What this statement seeks to insinuate is used as a premise in an argument that you do not deserve the advantages you accrue because of the good possessions you were born with. To deserve the advantages you would have to deserve the good possessions and you do not deserve the good possessions because it is mere luck that you possess them, because those possessions are a fortune of birth.
Now there are later steps in this argument that can be resisted. It need not be true that advantages that flow from possessions acquired by luck are undeserved, although at this point one might want to distinguish desert and entitlement. That, however, is not what I wish to consider here. I am concerned with the first step.

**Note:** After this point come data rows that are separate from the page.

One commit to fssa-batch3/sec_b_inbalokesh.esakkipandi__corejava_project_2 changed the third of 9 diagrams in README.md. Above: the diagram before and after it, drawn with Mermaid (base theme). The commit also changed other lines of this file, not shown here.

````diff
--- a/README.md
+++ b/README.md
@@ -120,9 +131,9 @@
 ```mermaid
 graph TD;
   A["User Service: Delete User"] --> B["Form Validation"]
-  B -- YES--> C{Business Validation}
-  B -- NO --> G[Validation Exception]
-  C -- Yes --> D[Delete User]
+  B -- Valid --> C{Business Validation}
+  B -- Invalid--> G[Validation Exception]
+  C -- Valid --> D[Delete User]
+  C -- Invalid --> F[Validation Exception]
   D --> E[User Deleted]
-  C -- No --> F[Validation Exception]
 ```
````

First of all, the phrase ‘fortune of birth’ is ambiguous between the meaning needed by the proponent of this argument, a meaning that entails what is had by fortune of birth is had by mere luck, and a meaning that simply refers generally to good possessions had at birth. This ambiguity makes the argument a fallacy by equivocation without some proof that good possessions had at birth are possessed through mere luck.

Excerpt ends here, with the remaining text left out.